Problem requirements → Examine the records and identify each line that includes the string "buscarBDC". Copy those lines.

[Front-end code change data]
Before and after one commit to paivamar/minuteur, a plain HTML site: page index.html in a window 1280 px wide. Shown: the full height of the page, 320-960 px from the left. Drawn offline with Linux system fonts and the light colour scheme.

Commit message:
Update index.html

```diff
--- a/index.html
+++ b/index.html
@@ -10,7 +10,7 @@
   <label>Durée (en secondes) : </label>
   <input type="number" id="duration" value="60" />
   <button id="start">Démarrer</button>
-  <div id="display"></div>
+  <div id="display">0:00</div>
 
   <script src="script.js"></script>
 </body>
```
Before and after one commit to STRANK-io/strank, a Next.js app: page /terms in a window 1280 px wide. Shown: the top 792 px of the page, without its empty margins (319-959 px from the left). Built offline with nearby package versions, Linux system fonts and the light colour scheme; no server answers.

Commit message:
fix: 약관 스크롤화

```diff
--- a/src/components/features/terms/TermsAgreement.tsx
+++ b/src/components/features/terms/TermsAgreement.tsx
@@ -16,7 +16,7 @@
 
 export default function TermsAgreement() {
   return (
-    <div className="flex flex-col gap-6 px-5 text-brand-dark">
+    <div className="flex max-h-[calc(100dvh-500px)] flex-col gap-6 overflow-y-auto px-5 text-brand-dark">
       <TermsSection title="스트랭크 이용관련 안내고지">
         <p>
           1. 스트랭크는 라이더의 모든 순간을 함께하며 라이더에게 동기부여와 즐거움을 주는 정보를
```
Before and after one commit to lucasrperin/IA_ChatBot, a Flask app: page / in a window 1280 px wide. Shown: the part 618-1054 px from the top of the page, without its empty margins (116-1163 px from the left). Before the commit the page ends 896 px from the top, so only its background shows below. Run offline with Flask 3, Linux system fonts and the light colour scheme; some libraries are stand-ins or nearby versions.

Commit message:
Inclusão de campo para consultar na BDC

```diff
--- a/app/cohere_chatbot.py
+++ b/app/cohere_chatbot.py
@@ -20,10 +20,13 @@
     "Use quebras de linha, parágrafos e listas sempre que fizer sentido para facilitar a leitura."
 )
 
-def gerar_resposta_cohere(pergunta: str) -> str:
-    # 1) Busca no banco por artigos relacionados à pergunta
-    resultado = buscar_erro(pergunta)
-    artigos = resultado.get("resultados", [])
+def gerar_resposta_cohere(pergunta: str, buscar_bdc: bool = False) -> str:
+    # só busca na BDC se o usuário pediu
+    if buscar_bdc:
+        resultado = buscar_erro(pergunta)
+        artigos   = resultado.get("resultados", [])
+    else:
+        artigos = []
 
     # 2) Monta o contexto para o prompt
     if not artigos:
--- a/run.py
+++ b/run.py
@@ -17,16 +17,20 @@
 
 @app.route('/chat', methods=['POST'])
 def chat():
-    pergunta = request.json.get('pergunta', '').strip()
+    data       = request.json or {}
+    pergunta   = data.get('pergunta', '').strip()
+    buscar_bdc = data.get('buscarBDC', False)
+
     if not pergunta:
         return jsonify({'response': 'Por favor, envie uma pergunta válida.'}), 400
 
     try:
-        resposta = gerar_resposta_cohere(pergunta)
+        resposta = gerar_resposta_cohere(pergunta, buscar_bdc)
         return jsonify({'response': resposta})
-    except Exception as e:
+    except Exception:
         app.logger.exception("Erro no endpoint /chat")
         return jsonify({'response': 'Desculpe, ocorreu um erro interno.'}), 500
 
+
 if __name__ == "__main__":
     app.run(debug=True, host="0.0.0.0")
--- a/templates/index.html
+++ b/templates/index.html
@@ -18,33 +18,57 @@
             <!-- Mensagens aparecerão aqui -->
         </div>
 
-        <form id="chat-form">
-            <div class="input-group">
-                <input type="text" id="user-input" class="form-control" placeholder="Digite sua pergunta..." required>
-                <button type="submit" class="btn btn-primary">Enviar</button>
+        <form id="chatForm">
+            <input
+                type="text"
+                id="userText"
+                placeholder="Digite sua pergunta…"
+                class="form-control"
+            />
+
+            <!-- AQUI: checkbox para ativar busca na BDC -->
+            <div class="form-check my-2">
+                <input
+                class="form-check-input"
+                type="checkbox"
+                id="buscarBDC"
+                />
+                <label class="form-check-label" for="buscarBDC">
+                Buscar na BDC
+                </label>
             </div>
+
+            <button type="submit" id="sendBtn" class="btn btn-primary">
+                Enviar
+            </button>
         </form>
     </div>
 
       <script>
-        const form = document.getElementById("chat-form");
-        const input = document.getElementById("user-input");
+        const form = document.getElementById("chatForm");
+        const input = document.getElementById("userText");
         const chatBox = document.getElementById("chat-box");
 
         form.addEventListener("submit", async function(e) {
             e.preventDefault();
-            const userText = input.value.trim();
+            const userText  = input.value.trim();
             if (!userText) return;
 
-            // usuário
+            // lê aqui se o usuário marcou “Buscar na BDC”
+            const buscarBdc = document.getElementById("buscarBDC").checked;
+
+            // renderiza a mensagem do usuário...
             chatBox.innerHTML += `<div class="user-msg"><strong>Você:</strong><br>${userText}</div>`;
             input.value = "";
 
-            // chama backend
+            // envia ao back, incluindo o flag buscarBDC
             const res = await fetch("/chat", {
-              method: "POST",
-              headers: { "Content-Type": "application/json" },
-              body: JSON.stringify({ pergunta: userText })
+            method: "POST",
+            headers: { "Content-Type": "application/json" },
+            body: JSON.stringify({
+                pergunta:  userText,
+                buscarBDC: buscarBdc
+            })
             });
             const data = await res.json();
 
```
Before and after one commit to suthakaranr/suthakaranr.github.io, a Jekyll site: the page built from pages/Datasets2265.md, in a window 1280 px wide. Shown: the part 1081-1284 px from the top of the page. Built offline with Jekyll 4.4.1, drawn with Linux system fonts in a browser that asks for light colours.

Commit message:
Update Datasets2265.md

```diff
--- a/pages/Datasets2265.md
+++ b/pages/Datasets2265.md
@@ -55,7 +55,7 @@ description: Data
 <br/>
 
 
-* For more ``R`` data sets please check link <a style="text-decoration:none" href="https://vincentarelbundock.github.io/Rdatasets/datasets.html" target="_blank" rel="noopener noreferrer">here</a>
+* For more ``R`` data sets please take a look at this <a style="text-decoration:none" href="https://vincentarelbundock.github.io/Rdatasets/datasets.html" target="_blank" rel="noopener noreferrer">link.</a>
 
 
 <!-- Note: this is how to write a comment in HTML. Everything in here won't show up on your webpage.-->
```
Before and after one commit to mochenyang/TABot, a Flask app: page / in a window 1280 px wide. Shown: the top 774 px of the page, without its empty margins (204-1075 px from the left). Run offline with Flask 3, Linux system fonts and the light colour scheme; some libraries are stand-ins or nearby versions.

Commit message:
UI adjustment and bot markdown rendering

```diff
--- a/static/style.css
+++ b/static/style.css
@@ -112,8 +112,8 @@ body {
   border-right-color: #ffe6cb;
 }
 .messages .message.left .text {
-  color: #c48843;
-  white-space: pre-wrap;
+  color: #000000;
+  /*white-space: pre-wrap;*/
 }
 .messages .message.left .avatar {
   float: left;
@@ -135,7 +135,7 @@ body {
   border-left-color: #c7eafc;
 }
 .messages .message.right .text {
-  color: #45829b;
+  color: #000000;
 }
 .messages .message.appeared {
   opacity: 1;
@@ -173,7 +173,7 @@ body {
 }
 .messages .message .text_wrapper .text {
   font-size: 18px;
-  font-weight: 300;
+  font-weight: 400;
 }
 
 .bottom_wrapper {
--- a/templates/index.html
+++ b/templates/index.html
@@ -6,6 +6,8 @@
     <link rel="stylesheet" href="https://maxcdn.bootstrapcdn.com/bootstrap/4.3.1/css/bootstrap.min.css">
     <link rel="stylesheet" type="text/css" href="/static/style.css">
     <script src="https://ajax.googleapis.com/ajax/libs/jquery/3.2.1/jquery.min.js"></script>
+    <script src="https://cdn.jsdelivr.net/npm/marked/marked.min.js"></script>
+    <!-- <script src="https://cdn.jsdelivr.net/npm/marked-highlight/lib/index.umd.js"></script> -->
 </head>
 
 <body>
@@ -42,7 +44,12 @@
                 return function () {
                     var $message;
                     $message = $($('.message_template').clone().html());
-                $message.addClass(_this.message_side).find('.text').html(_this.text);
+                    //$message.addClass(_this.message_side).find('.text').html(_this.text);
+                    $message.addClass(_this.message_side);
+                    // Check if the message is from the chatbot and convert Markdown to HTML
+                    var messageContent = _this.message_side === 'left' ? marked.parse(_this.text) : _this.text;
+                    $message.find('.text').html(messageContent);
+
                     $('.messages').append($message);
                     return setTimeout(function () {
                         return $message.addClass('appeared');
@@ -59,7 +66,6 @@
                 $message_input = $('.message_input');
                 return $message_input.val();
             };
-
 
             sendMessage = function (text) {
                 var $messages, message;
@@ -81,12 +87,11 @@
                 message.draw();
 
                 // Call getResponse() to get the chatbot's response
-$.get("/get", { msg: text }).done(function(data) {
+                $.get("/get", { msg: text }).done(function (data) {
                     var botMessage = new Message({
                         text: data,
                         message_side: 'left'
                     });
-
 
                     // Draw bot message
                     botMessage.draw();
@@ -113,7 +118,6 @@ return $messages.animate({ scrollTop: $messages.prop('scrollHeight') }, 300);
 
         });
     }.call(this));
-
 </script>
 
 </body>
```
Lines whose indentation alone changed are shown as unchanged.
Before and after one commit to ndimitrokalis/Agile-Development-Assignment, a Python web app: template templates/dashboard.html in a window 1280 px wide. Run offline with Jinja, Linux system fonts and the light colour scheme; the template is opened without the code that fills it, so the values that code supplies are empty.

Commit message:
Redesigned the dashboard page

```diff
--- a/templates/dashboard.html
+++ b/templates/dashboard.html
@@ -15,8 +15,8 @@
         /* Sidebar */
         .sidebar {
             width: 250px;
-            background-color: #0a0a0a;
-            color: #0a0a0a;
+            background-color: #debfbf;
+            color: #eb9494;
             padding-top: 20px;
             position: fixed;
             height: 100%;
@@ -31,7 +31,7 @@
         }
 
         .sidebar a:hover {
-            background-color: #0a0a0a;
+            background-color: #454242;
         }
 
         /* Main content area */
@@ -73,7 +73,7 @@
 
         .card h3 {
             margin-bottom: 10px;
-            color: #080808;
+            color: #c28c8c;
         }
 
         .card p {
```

Completed exercise →
+    buscar_bdc = data.get('buscarBDC', False)
+                id="buscarBDC"
+                <label class="form-check-label" for="buscarBDC">
+            const buscarBdc = document.getElementById("buscarBDC").checked;
+            // envia ao back, incluindo o flag buscarBDC
+                buscarBDC: buscarBdc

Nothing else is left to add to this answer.